[Directions]
Copies of all lines containing the string "docs" are needed from the data below.

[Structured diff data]

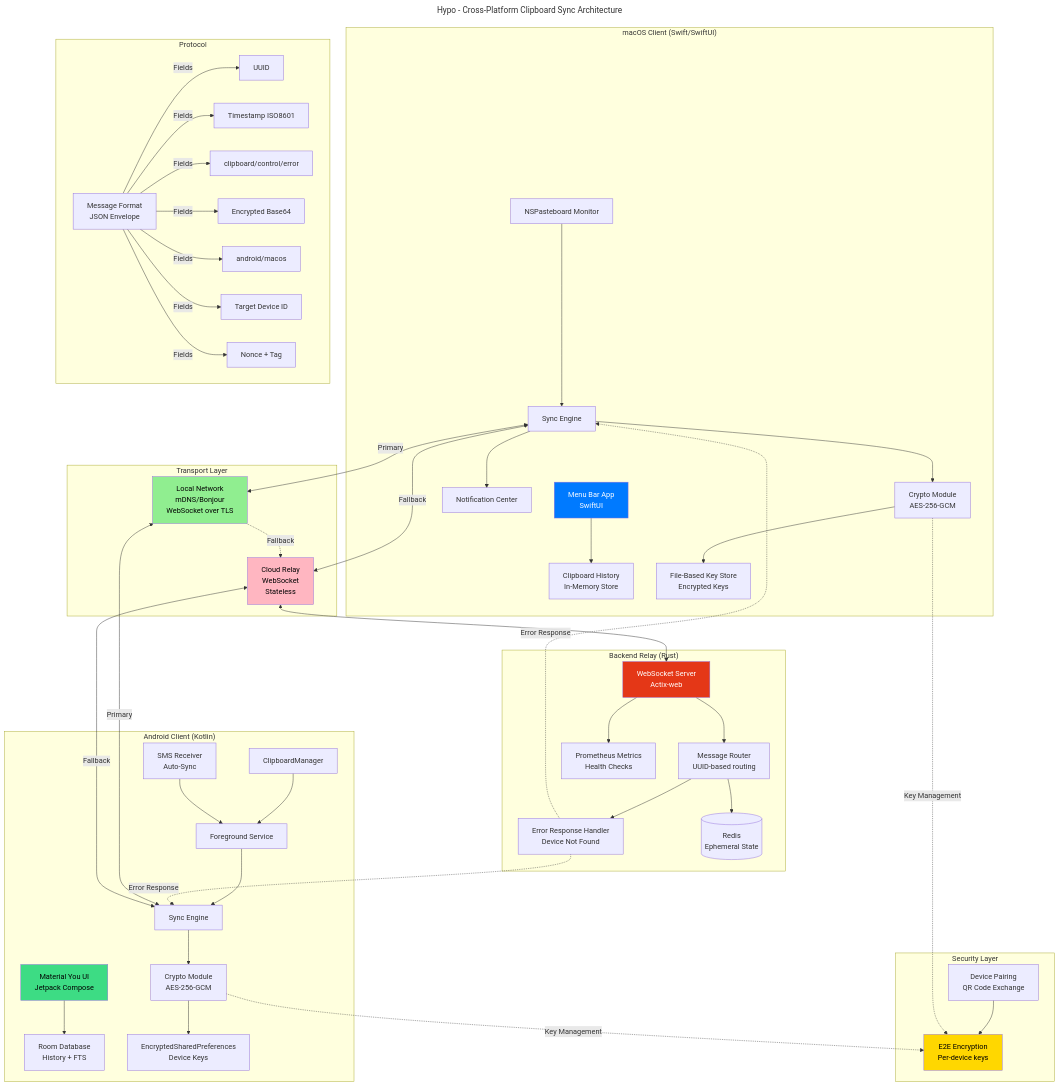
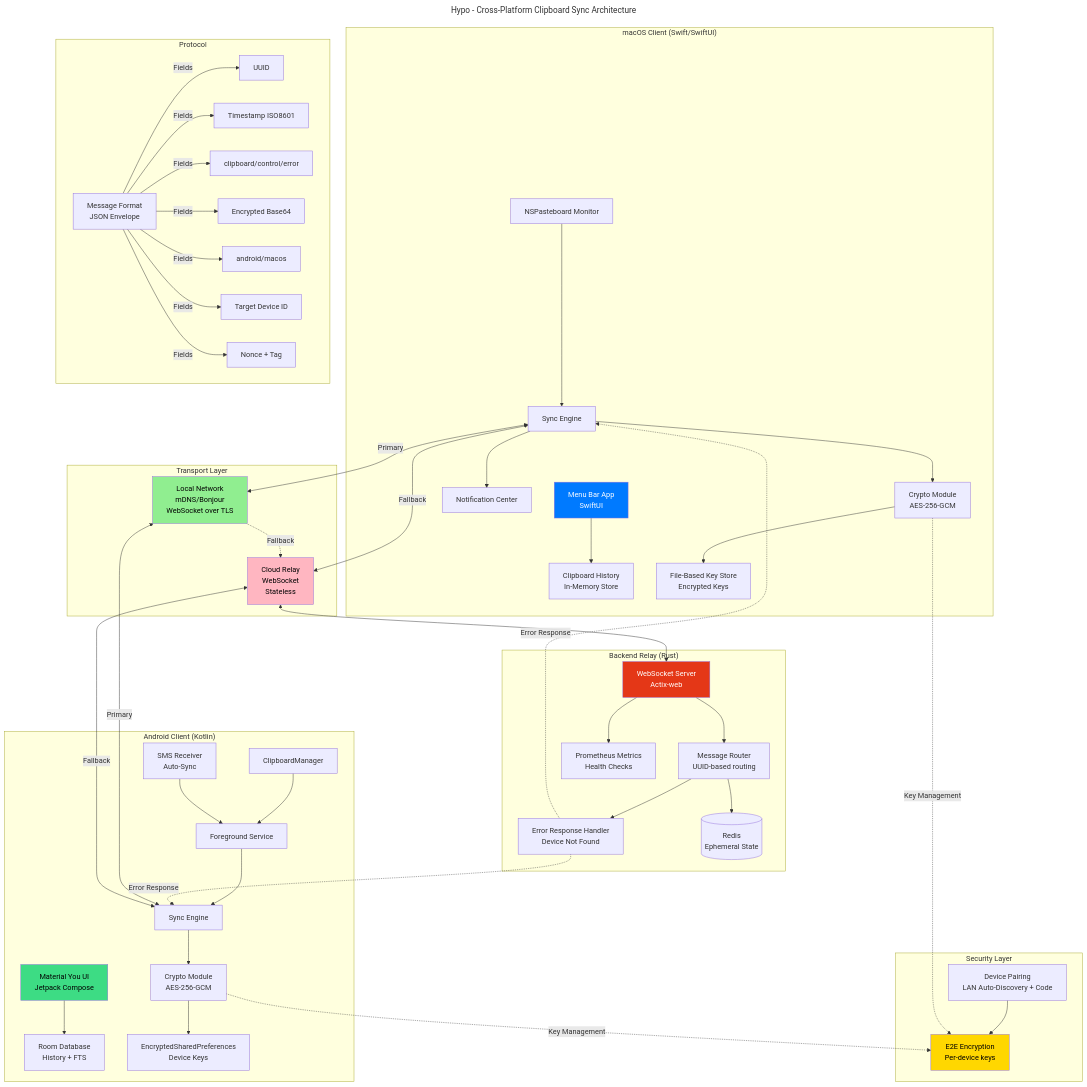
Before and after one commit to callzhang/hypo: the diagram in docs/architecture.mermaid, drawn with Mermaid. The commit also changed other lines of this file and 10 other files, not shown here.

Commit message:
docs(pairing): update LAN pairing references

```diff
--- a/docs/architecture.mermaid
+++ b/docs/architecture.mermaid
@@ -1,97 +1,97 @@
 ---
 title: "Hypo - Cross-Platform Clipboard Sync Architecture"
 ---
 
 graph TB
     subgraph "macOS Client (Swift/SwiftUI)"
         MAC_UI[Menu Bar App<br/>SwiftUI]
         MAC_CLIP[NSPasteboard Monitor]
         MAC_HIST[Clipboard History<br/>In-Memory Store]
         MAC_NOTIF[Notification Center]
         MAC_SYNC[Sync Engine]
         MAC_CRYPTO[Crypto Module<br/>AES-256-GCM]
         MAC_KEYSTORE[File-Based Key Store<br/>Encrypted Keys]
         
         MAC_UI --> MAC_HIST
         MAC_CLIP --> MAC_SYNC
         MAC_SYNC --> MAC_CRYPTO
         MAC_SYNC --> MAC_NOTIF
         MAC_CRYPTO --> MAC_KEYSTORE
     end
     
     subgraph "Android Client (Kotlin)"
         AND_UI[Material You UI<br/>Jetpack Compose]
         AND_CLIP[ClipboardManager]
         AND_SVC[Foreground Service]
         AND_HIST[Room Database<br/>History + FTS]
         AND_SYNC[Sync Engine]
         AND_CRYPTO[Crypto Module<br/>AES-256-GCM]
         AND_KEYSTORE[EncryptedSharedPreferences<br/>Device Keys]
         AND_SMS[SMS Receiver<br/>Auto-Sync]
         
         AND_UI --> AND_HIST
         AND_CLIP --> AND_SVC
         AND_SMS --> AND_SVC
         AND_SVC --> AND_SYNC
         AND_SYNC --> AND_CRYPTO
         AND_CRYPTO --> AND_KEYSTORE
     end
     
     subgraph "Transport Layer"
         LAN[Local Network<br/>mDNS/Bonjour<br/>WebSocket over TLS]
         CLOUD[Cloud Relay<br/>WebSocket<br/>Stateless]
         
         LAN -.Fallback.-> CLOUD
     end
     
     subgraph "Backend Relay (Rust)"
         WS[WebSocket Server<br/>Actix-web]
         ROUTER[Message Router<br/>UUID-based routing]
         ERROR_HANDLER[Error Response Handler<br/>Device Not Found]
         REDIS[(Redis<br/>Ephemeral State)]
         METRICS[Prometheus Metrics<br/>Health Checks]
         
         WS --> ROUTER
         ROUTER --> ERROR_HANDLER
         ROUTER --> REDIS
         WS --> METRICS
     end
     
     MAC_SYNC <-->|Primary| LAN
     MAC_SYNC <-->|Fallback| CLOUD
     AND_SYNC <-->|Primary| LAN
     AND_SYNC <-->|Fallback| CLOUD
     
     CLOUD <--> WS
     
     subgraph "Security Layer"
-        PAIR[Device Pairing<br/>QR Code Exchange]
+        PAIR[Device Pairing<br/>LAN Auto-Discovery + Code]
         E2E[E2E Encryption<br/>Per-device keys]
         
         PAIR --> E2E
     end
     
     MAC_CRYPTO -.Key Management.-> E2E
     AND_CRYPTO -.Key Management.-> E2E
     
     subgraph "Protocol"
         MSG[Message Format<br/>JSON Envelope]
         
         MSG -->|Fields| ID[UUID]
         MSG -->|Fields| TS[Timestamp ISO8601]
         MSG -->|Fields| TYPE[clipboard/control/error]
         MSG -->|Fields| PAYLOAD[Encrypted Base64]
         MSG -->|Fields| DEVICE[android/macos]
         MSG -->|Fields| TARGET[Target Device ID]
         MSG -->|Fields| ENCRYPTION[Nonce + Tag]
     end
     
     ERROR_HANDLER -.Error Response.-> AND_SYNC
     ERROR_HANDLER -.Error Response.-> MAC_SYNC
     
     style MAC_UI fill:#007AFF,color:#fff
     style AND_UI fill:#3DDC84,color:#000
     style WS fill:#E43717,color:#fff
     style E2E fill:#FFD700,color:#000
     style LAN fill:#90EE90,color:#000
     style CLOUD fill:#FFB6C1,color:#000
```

==

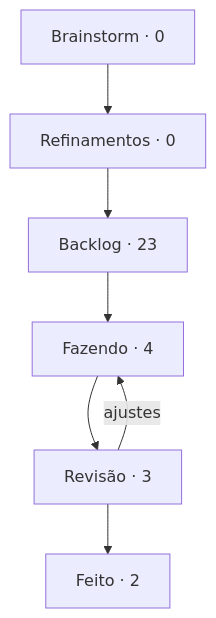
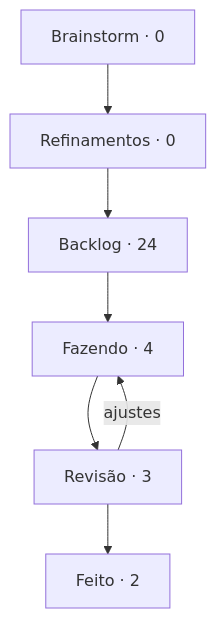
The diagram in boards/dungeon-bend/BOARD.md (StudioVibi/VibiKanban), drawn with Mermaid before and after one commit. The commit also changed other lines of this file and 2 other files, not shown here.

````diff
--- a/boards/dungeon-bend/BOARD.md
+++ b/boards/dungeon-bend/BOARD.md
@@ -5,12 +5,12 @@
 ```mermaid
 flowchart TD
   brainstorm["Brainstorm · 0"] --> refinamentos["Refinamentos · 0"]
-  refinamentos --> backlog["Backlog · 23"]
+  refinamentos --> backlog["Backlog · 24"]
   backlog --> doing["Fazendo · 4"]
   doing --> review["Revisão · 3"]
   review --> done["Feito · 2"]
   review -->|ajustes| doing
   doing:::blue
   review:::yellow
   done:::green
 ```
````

--

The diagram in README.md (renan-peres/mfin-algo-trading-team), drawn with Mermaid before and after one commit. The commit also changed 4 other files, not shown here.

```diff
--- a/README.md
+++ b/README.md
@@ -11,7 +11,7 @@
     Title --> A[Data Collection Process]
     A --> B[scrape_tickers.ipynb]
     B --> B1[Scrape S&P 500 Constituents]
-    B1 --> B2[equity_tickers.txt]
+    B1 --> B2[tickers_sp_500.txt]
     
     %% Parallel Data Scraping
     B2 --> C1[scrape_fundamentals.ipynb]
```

[Exercise output]
Before and after one commit to callzhang/hypo: the diagram in docs/architecture.mermaid, drawn with Mermaid. The commit also changed other lines of this file and 10 other files, not shown here.
docs(pairing): update LAN pairing references
--- a/docs/architecture.mermaid
+++ b/docs/architecture.mermaid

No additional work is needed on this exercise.